For the past week, my husband has been at a job conference out of state, so for five days I was the sole ruler, the enforcer and the commander, over our four children. Before Joe left, we all sat down and had an agreement. The kids promised to try to limit their fights and outbreaks of disobedience to a minimum, and complete their homework and chores daily. In return, I promised to do my best not to make their lives more difficult than necessary. I promised to be although strict, but just and merciful.
Amazingly, I have not had to raise my voice once during the entire five days. Alex, our oldest, had to come home from school on a bus and manage himself for a couple of hours until I got home from work. He completed his homework every day, several times did the dishes, and did not argue with me once! I was ready to ask him - "Who are you and what have you done with my son?"
The girls also managed themselves fairly well - homework, schoolwork, no fights or yelling. The youngest, Vera, though, had a daily cry about missing daddy and trying to get out of going to school until he comes back. Every time I had to explain to her that, whether daddy is here or not, she still has to go to school, because I simply won't be home. I had to go to work.
Gustav, my 11-year-old, stayed consistent and true to himself. In addition to being grumpy and sullen, he also developed a cold, which made him look more miserable than usual. Well, the cold part was being taken care of by the cold medicine. So, generally he was himself - no changes.
This five -day experience has taught me some lessons. First, if you want your children to hear you and respond consciously to your questions, the TV has to be off at all times. TV turns children into zombies.
Second, giving children options is a good thing, but those options have to be clear, concise and precise. "Your choices are - either this or that. Pick and choose." No monologues about past experiences and world philosophy. It only gets them distracted. Besides, most of the time they have something to say, so I often had to explain my point. I made myself talk for no longer than five minutes at a time on these explanations.
Finally, it made me open to suggestions. Open, though, does not mean letting the children run with it and see what happens. Trial and error is not my approach, at least not at the moment. I had very limited time every day to get everything done, so I left the power to allow implementation of new things with myself.

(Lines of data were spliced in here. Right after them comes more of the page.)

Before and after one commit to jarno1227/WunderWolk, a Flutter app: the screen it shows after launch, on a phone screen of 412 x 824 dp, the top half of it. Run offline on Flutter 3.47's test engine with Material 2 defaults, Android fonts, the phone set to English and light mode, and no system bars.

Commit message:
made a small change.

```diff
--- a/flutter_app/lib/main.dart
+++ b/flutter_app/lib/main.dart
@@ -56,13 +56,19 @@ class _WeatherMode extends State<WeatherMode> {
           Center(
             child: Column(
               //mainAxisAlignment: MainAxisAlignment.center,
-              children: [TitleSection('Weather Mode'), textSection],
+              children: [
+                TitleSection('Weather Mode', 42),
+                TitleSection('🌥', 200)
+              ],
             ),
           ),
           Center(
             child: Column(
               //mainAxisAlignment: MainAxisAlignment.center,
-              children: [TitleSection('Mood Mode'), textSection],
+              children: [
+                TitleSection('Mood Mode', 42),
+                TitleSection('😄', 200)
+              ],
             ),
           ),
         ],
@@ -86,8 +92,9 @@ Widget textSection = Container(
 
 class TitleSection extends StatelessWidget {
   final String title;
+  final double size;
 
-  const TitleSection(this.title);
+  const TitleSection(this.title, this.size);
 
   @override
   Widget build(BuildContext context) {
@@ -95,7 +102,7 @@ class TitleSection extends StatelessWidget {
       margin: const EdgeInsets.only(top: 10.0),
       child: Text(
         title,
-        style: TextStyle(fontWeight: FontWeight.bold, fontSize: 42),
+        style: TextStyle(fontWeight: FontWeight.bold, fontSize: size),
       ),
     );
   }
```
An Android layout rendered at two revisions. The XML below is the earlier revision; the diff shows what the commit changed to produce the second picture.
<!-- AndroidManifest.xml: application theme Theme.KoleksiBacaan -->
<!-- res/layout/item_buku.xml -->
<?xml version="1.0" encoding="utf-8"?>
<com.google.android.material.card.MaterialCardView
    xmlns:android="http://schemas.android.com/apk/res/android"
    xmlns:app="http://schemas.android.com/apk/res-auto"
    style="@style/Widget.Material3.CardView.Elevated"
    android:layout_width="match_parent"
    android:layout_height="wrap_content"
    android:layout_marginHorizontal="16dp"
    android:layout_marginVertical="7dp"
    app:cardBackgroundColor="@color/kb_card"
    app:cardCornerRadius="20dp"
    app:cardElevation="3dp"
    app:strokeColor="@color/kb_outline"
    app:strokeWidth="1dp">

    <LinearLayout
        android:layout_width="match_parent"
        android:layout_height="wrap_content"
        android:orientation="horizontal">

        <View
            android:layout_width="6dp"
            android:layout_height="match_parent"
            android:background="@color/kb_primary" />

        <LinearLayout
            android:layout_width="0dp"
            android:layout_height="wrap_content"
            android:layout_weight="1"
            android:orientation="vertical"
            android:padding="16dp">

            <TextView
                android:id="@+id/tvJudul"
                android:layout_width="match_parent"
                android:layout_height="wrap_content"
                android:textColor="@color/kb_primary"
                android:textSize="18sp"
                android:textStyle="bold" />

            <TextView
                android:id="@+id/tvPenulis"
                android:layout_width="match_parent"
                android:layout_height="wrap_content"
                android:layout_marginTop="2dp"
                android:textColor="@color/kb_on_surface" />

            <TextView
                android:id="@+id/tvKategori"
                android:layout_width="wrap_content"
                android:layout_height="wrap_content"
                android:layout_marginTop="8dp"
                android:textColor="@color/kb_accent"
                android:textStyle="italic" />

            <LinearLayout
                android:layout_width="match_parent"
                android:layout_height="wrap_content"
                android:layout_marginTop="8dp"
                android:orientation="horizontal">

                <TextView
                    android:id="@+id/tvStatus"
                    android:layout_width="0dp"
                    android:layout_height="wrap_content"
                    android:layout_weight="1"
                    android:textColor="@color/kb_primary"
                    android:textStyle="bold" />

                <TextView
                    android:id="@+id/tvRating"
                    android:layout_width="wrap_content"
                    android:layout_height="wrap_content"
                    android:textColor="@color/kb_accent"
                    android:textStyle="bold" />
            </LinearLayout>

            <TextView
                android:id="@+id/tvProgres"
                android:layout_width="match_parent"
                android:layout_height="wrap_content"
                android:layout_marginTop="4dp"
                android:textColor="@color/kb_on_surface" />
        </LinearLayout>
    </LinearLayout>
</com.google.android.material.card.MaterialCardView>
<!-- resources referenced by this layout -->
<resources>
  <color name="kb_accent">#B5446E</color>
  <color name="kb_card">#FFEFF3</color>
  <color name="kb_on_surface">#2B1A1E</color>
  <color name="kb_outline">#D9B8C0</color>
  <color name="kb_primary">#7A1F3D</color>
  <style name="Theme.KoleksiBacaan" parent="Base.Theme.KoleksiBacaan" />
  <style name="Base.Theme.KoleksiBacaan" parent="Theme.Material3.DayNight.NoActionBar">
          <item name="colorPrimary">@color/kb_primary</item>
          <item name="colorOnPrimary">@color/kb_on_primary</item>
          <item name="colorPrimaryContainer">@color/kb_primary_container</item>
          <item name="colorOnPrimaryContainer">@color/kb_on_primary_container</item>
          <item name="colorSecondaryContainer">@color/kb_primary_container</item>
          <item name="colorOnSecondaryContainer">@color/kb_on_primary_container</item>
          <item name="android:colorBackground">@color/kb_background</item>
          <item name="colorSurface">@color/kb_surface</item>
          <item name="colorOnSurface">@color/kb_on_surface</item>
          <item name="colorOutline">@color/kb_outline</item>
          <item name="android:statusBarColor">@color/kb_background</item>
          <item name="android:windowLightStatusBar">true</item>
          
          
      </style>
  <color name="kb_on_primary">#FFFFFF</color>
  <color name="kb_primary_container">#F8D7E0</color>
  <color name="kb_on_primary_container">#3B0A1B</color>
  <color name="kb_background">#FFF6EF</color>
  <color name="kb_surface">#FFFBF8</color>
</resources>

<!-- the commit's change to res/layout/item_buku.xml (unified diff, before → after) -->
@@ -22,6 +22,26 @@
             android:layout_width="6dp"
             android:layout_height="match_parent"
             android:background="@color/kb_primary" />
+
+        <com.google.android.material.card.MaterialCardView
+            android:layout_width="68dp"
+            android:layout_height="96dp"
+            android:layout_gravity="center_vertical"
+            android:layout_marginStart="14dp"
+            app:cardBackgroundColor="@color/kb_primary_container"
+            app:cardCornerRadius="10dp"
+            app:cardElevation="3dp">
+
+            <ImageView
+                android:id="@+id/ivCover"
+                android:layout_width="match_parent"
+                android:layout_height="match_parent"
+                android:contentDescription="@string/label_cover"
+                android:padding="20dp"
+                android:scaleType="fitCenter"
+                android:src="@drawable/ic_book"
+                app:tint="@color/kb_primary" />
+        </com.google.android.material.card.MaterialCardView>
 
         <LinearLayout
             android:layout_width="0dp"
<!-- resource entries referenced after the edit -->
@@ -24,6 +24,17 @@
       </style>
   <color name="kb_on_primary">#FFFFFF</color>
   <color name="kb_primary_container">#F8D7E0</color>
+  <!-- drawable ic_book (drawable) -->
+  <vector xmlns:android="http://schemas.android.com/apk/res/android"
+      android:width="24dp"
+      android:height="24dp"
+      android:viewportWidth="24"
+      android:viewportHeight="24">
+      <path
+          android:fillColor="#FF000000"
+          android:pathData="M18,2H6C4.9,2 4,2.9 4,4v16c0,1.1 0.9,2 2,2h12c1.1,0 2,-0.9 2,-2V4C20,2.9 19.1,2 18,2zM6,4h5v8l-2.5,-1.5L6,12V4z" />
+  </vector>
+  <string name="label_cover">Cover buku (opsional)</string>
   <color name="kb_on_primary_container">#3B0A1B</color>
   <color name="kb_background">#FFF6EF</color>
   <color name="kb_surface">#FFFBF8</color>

Overall, I believe my matriarchal period was a success. Well, I suppose the next step from running the family is running the country :) But that I am planning to leave for later. For now, I have to get back to my stitching projects and actually complete some of them. My UFOs list is growing.